--- Problem to work on ---
Copy out, from the entries below, each line holding the string "keywords".

--- Task inputs ---
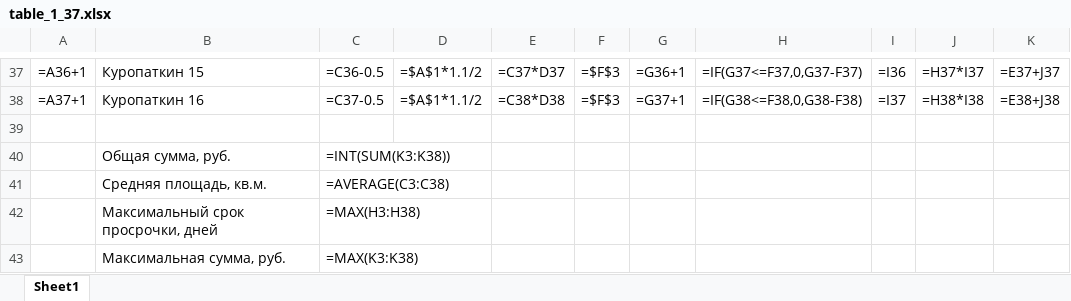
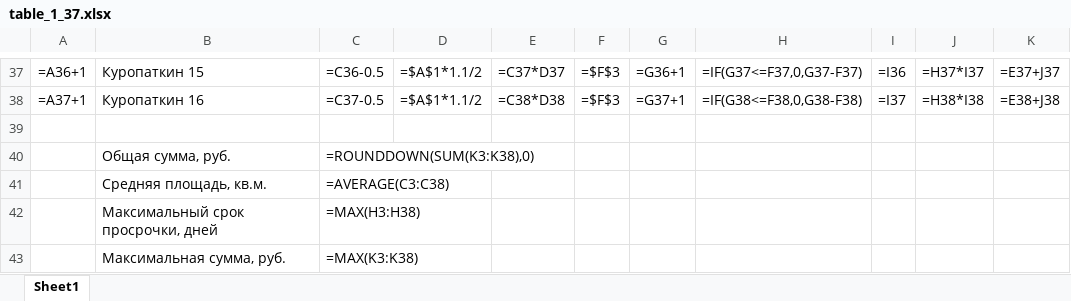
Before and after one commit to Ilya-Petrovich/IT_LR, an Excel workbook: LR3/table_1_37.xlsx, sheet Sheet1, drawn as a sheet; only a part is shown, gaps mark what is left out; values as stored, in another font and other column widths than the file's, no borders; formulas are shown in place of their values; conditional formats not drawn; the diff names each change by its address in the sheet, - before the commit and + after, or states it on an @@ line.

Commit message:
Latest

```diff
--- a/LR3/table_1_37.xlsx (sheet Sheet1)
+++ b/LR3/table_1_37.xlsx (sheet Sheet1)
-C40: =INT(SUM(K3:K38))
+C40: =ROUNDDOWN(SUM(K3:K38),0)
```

* * *

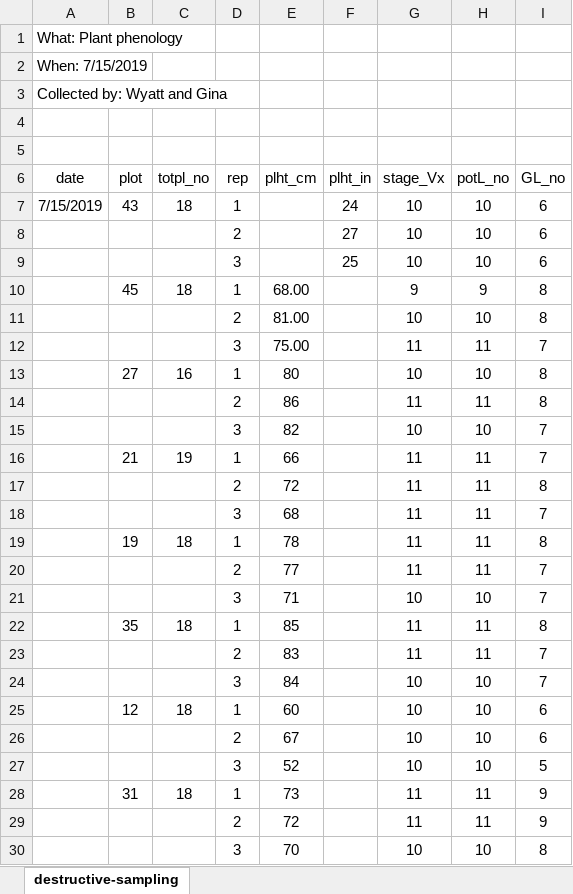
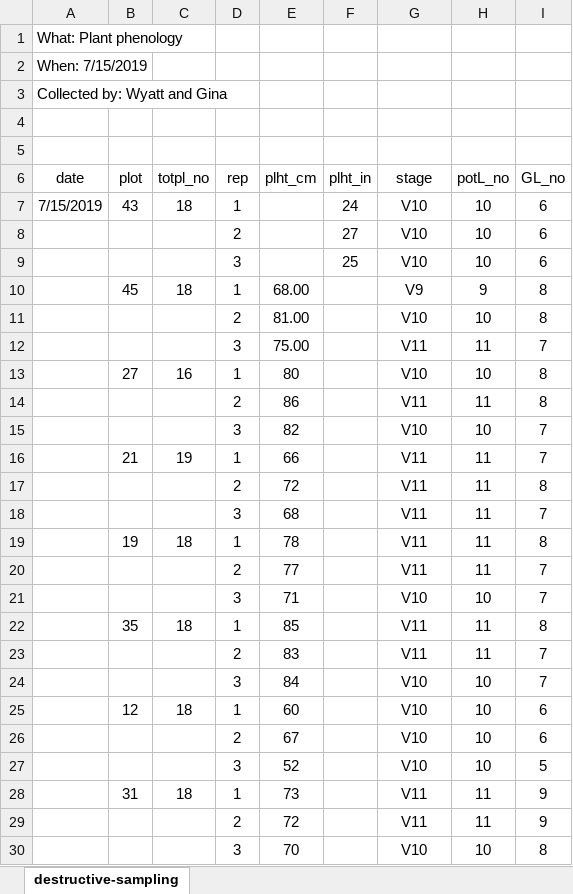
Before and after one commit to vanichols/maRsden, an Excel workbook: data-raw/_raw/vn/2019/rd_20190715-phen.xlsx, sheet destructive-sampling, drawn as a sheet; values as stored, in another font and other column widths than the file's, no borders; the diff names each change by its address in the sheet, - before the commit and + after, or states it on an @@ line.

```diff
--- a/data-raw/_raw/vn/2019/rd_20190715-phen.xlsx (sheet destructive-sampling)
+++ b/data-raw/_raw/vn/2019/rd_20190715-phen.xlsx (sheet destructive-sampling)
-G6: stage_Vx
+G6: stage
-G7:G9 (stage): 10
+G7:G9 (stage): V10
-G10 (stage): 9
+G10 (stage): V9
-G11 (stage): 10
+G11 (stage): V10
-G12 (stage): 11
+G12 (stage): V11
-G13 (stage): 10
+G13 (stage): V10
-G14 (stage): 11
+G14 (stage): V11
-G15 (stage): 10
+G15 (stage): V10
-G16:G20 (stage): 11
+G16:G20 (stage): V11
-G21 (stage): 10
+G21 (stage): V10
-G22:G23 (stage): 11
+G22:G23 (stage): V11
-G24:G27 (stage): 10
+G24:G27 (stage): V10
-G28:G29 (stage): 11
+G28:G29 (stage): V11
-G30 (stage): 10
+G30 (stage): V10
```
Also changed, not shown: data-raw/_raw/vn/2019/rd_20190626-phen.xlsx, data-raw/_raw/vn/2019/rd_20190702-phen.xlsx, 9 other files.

==

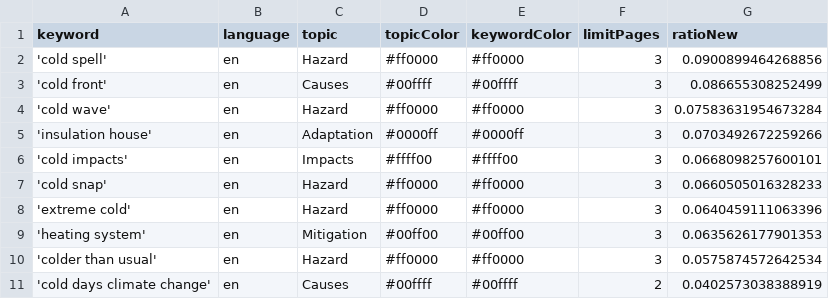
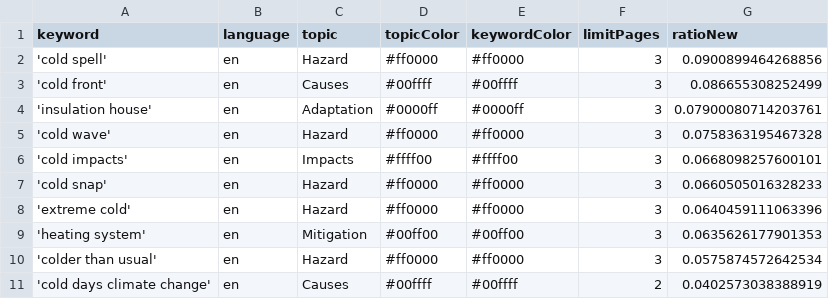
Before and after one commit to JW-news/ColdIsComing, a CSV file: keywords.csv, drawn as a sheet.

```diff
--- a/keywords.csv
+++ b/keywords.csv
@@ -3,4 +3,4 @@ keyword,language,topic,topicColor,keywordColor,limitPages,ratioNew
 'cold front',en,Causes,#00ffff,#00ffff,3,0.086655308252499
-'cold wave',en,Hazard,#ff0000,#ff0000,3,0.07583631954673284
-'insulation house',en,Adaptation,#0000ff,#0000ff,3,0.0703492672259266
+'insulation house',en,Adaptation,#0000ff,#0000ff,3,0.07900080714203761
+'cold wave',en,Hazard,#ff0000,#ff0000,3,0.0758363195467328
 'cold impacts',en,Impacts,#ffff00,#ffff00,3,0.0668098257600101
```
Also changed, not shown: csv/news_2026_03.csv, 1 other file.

--- Exercise solution ---
Before and after one commit to JW-news/ColdIsComing, a CSV file: keywords.csv, drawn as a sheet.
--- a/keywords.csv
+++ b/keywords.csv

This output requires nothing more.